SoX can create the carrier frequency with the "synth" command and the "-n" option. The "-r" option specifies the sampling frequency (below I set it to 8000 Hz so that the output file generated is very small, the default is 48 kHz). SoX saves the output into the file "output.wav". After "synth" the length of the sound to synthesize is specified in seconds (5). "Sine 500" specify a sinusoid of 500 Hz.
Alternatively, the command "play" plays the sound through the speaker instead of saving it into an output file:
play -n -c1 synth 5 sine 500
The option "-c1" makes it a mono sound. To listen to a more "ear-sensitive" sound replace the 500 with, for example, 3000.
To obtain the metronome beat I modulated the 500 Hz carrier frequency with a square wave. I tried a sine wave too, which prevents the clicks and is, therefore, more pleasant to listen to. However, the beats are less sharp than with a squared modulation and therefore less distinguishable. Personally, I would not like to lose a beat... Moreover, when mixing the metronome beat to the sound file the clicks are softer than when playing the metronome beat alone. Sox specifies the amplitude modulation with the "amod" option, preceded by the type of waveform (square) and followed by the frequency in Hz like:
square amod 3
Concatenating both commands creates the metronome beat: a 500 Hz sine modulated in amplitude by a square waveform with a frequency of 3 Hz.
sox -n -r 8000 output.wav synth 5 sine 500 synth 5 square amod 3
So in practice there are two five-seconds-long waveforms, one sine and one square, the second of which Amplitude MODulates the first. To compare this metronome beat to a sine modulated call:
echo "Square modulated" play -n -c1 synth 5 sine 500 vol 0.5 synth 5 square amod 3
echo "Sine modulated" play -n -c1 synth 5 sine 500 vol 0.5 synth 5 sine amod 3
[NOTE: if you want to double check that the beats are really three per seconds, I find the most convenient way is to create a second long sine wave and load the signal in audacity. There you can count/see the three 'peaks' corresponding to the beats.]
I then add this "beat" to a sound file.

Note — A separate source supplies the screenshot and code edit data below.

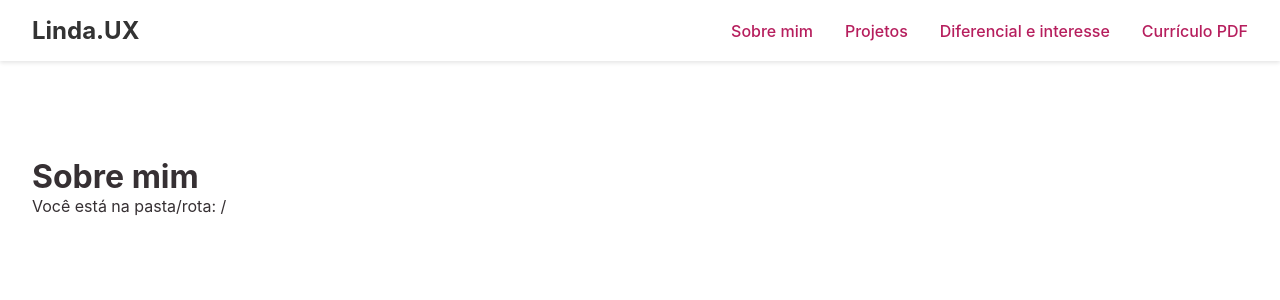
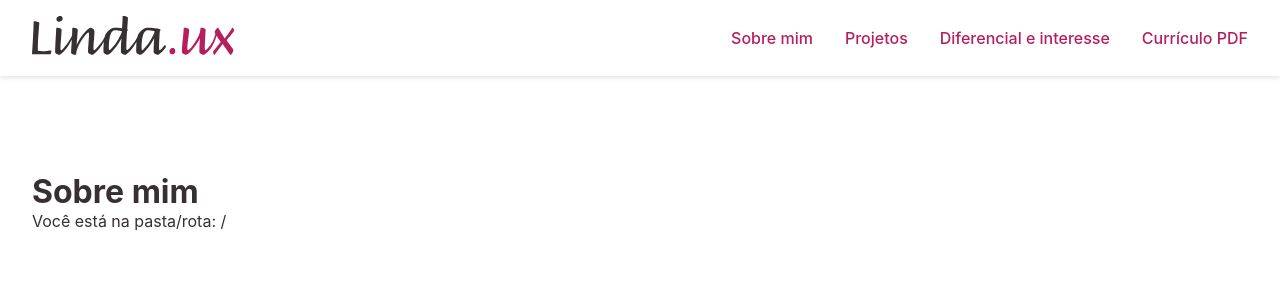
Before and after one commit to Elian-beep/portfolio-linda, a React (Vite) app: page / in a window 1280 px wide. Shown: the top 300 px of the page. Built offline with nearby package versions, Linux system fonts and the light colour scheme.

Commit message:
feat: header logo

```diff
--- a/src/components/Header/Header.module.scss
+++ b/src/components/Header/Header.module.scss
@@ -10,10 +10,19 @@
   position: relative;
 }
 
-.logo {
-  font-size: 1.5rem;
-  font-weight: bold;
-  color: #333;
+.logoContainer {
+  display: flex;
+  align-items: center;
+  text-decoration: none;
+
+  img {
+    height: 25px; /* Mobile height */
+    width: auto;
+
+    @media (min-width: 768px) {
+      height: 40px; /* Desktop height */
+    }
+  }
 }
 
 /* Desktop Navigation */
--- a/src/components/Header/Header.tsx
+++ b/src/components/Header/Header.tsx
@@ -1,6 +1,8 @@
 import { useState } from "react";
 import { Link } from "react-router-dom";
 import styles from "./Header.module.scss";
+import logoDesktop from "../../assets/logo-desktop.svg";
+import logoMobile from "../../assets/logo-mobile.svg";
 
 export const Header = () => {
   const [isMenuOpen, setIsMenuOpen] = useState(false);
@@ -9,7 +11,12 @@ export const Header = () => {
 
   return (
     <header className={styles.header}>
-      <div className={styles.logo}>Linda.UX</div>
+      <Link to="/" className={styles.logoContainer}>
+        <picture>
+          <source media="(min-width: 768px)" srcSet={logoDesktop} />
+          <img src={logoMobile} alt="Linda.UX Logo" />
+        </picture>
+      </Link>
 
       {/* Desktop Navigation */}
       <nav className={styles.desktopNav}>
```
Also changed, not shown: src/assets/logo-desktop.svg (added), src/assets/logo-mobile.svg (added).
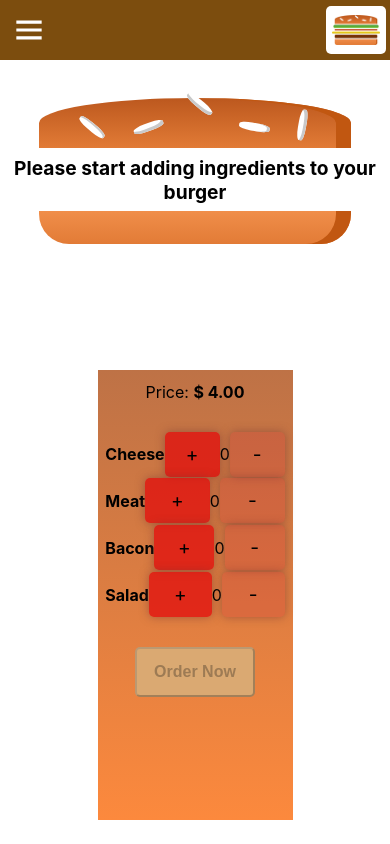
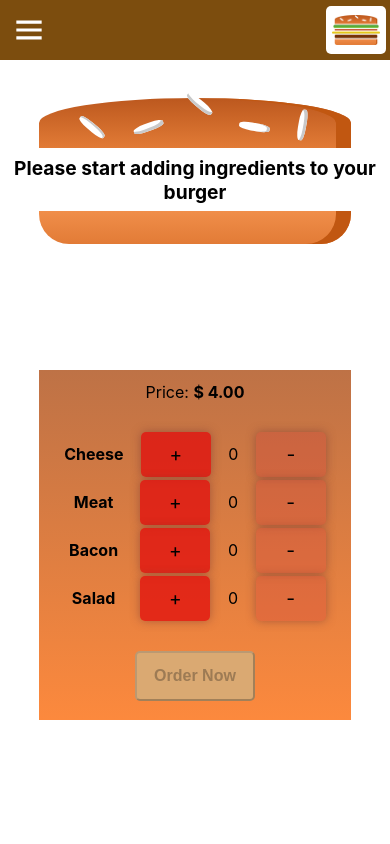
Before and after one commit to Burhan-Rashid/burger-builder, a React (Create React App) app: page / in a window 390 px wide. Built offline with nearby package versions, Linux system fonts and the light colour scheme.

Commit message:
Fixed mobile responsiveness for build controls

```diff
--- a/src/components/BuildControls/BuildControls.css
+++ b/src/components/BuildControls/BuildControls.css
@@ -1,6 +1,6 @@
 .BuildControls {
-  width: 50%;
-  height: 450px;
+  width: 80%;
+  height: 350px;
   margin: 2% auto;
   box-sizing: border-box;
   text-align: center;
@@ -36,3 +36,9 @@
   transform: scale(1.1);
   transition: all 0.3s ease-in-out;
 }
+@media (min-width: 620px) {
+  .BuildControls {
+    width: 50%;
+    height: 450px;
+  }
+}
```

To do this I need to generate a beat with the same duration and sampling frequency of the sound file to which I want to add the beat. The command 'soxi' with the options '-d' and '-r' returns duration and sampling frequency respectively. Both commands can be passed to sox into one go, like this:
sox -n -r `soxi -r file1.mp3` "output.mp3"

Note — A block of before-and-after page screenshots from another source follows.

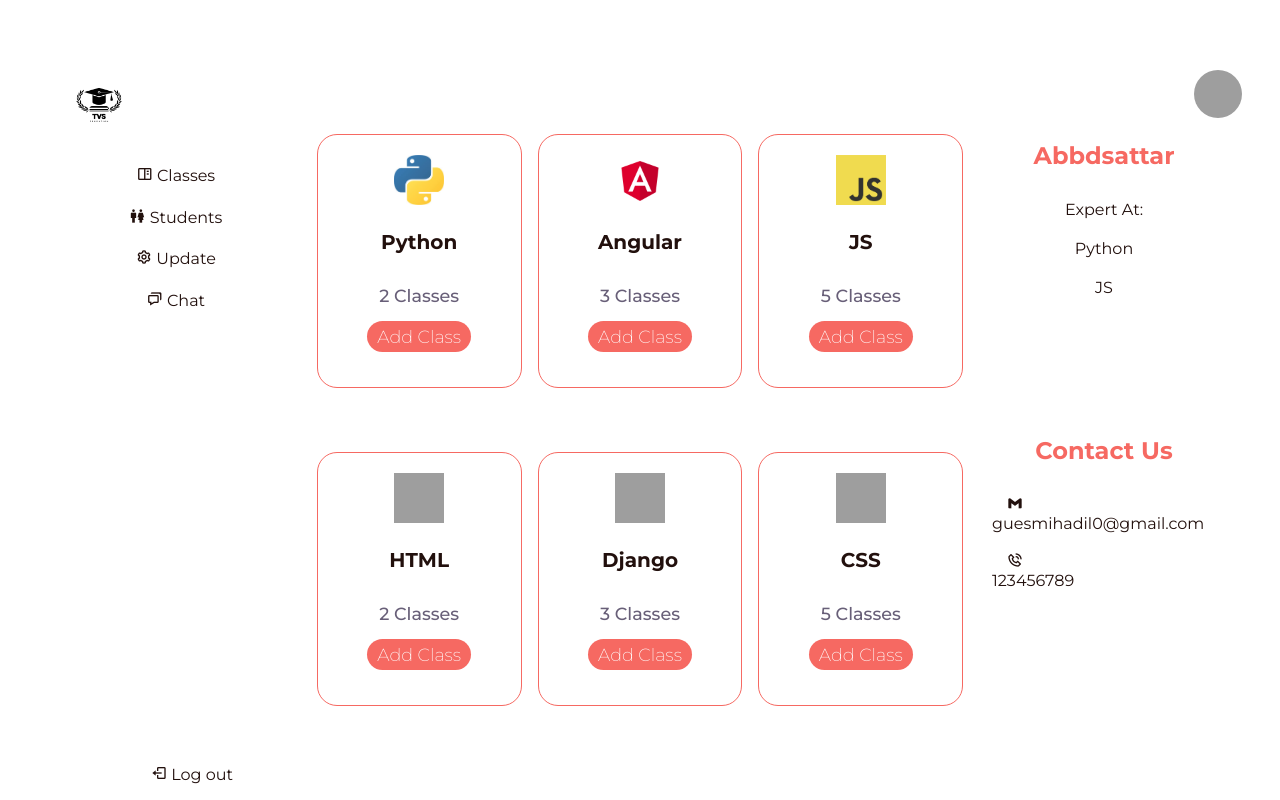
After one commit to ghabi1602/project, a Flask app: page /prof_dash in a window 1280 px wide. The commit adds this page. Run offline with Flask 3, Linux system fonts and the light colour scheme; the visitor is signed in with stand-in values (Sample User, id 1); grey boxes are pictures that could not be loaded.

Commit message:
my commit

```diff
--- a/app/web_flask/static/style.css
+++ b/app/web_flask/static/style.css
@@ -410,6 +410,19 @@ header.sticky{
 .btn2:hover{
     transform: scale(0.9) translateY(-5px);
 }
+.btn3{
+    display: inline-block;
+    padding: 5px 10px;
+    font-size: var(--p-font);
+    font-weight: 200;
+    background: var(--main-color);
+    color: var(--bg-color);
+    border-radius: 30px;
+    transition: all .40s ease;
+}
+.btn3:hover{
+    transform: scale(0.9) translateY(-5px);
+}
 .classes{
     background: url(imgs/9.jpg);
     background-size: cover;
@@ -565,6 +578,67 @@ legend{
     margin-top: 10%;
     background-color: var(--main-color);
 }
+.container2 {
+    display: grid;
+    grid-template-columns: 14rem auto 14rem;
+    gap: 1.8rem;
+    width: 96%;
+    margin: 0 auto;
+}
+.container2 div ul  li {
+    list-style: none;
+    text-align: center;
+}
+.container2 h2{
+    text-align: center;
+    text-decoration: wavy;
+}
+.dashboard{
+    height: 2vh;
+    top: 2rem;
+}
+.dashboard a{
+    transition: all .1s ease-in;
+    color: var(--text-color);
+    align-items: first baseline;
+    height: 2.2rem;
+}
+.dashboard  a:hover{
+    color: var(--main-color);
+    transform: translateX(10px);
+}
+.dashboard a span{
+    font-size: 1.8rem;
+    transition: all .1s ease-in;
+}
+.dashboard li:last-child{
+    position: absolute;
+    bottom: 1rem;
+    width: 20%;
+}
+.profile-photo{
+    width: 3rem;
+    height: 3rem;
+    border-radius: 50%;
+    overflow: hidden;
+    margin-left: 90%;
+}
+.departement a i{
+    width: 100%;
+}
+.departement h2{
+    margin-bottom: 30px;
+    text-align: center;
+    color: var(--main-color);
+}
+.departement p{
+    text-align: center;
+    color: var(--text-color);
+    margin-bottom: 20px;
+}
+.dash ul li {
+    margin-top: 10%;
+}
 @media (max-width:1410px){
     header{
         padding: 10px 3%;
--- /dev/null
+++ b/app/web_flask/templates/prof_dash.html
@@ -0,0 +1,88 @@
+<!DOCTYPE html>
+<html lang="fr">
+<head>
+    <meta charset="UTF-8">
+    <meta name="viewport" content="width=device-width, initial-scale=1.0">
+    <title>TVS</title>
+    <link rel="stylesheet" href="style.css">
+    <link rel="stylesheet" href="https://unicons.iconscout.com/release/v4.0.0/css/line.css">
+    <link rel="stylesheet"
+    href="https://unpkg.com/boxicons@latest/css/boxicons.min.css">
+    <link rel="preconnect" href="https://fonts.googleapis.com">
+    <link rel="preconnect" href="https://fonts.gstatic.com" crossorigin>
+    <link href="https://fonts.googleapis.com/css2?family=Montserrat:ital,wght@0,100..900;1,100..900&display=swap" rel="stylesheet">
+</head>
+<body>
+    <section class="container2">
+        <div class="col-lg-2 col-md-4 col-sm-6  dash ">
+            <div><img src="static/imgs/tvss.png" alt="logo" class="logo"></div>
+            <ul class="dashboard">
+                <li><a href="#"><i class='bx bx-book-content'></i>  Classes</a></li>
+                <li><li><a href=""><i class='bx bx-male-female'></i>  Students</li></a></li>
+                <li><a href="formS.html"><i class='bx bx-cog' ></i>  Update</li></a>
+                <li><a href=""><i class='bx bx-chat'></i> Chat</a></li>
+                <li><a href="index.html"><i class='bx bx-log-out'></i>   Log out</a></li>
+            </ul>
+        </div>
+        <div class="col-lg-4 col-md-4 col-sm-4 ">
+            <div class="categories-content">
+                <div class="box">
+                    <img src="static/imgs/p.jfif" style="height: 50px; width:50px">
+                    <h3>Python </h3>
+                    <p>2 Classes</p>
+                    <a href="#" class="btn3">Add Class</a>
+                </div>
+                <div class="box">
+                    <img src="static/imgs/angular.png" style="height: 50px; width:50px">
+                    <h3>Angular </h3>
+                    <p>3 Classes</p>
+                    <a href="#" class="btn3">Add Class</a>
+                </div>
+                <div class="box">
+                    <img src="static/imgs/js.png" style="height: 50px; width:50px">
+                    <h3>JS</h3>
+                    <p>5 Classes</p>
+                    <a href="#" class="btn3">Add Class</a>
+                </div>
+
+            </div>
+            <div class="categories-content">
+                <div class="box">
+                    <img src="static/imgs/html.png" style="height: 50px; width:50px">
+                    <h3>HTML </h3>
+                    <p>2 Classes</p>
+                    <a href="#" class="btn3">Add Class</a>
+                </div>
+                <div class="box">
+                    <img src="static/imgs/django.png" style="height: 50px; width:50px">
+                    <h3>Django </h3>
+                    <p>3 Classes</p>
+                    <a href="#" class="btn3">Add Class</a>
+                </div>
+                <div class="box">
+                    <img src="static/imgs/css.png" style="height: 50px; width:50px">
+                    <h3>CSS</h3>
+                    <p>5 Classes</p>
+                    <a href="#" class="btn3">Add Class</a>
+                </div>
+            </div>
+
+        </div>
+        <div class="departement">
+            <img src="static/imgs/36.jpg" alt="std" class="profile-photo"> <br> <br>
+            <h2>Abbdsattar</h2>
+            <p>Expert At:</p>
+            <p>Python</p>
+            <p>JS</p>
+            <p></p>
+            <p></p>
+            <p></p>
+            <p></p><br>
+            <h2 style="margin-top:100px; margin-bottom:30px">Contact Us</h2>
+            <a href="guesmihadil0@gmail.com"><i class='bx bxl-gmail' ></i>guesmihadil0@gmail.com</a><br> <br>
+            <a href="123456789"><i class='bx bx-phone-call'></i>123456789</a>
+        </div>
+    </section>
+
+</body>
+</html>
```
Also changed, not shown: app/web_flask/templates/profs.html (added, +156 -0 lines), app/web_flask/templates/std_dash.html (added, +92 -0 lines).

synth `soxi -d file1.mp3` sine 500 vol 0.5
synth `soxi -d file1.mp3` square amod 3
file1.mp3 is a temporary file I created transforming the stereo audio file into a mono.
sox "file2addAbeat2.mp3" "file1.mp3" remix 1
I converted from stereo to mono only to save space in my mp3 player. Why am I creating mp3 files instead of an open format? Because my mp3 player is dated and it does not read the files' tags other than the mp3 format. Therefore, to easily select what I want to play, I need to be able to process the tag.
I then mix the two into one final file,
sox -m "file1.mp3" "output.mp3" "final.mp3"
With SoX, it is also possible to have the beat played into one hear and the music/podcast/audiobook on the other, that is one on the left and the other on the right channel. One could argue that it is then easier to focus on/ignore the sound in a given hear because they are spatially separated. This could be helpful if the metronome beat is experienced as annoying and one decides to ignore it. In that case, besides experimenting with other carrier frequencies and amplitude modulations (e.g. a sine instead of a square wave), SoX offers also the option of manipulating the volume of the single channels/sound streams. I still prefer to keep the two streams into a single channel because by merging them the resulting file is smaller and I get to squeeze more music into my mp3 player. Moreover, I am not converting to this "enhanced-metronome beat format" all the files I would listen during a run. Converting about 10% is usually enough for the exercises and it keeps the (mind) doctor away.
I embedded the SoX commands into a bash script that processes all "ogg" or "opus" files in a given directory. I can then use the bash script on a bunch of files I downloaded or after a call to youtube-dl with the "-x" options which extracts the audio only. Enjoy!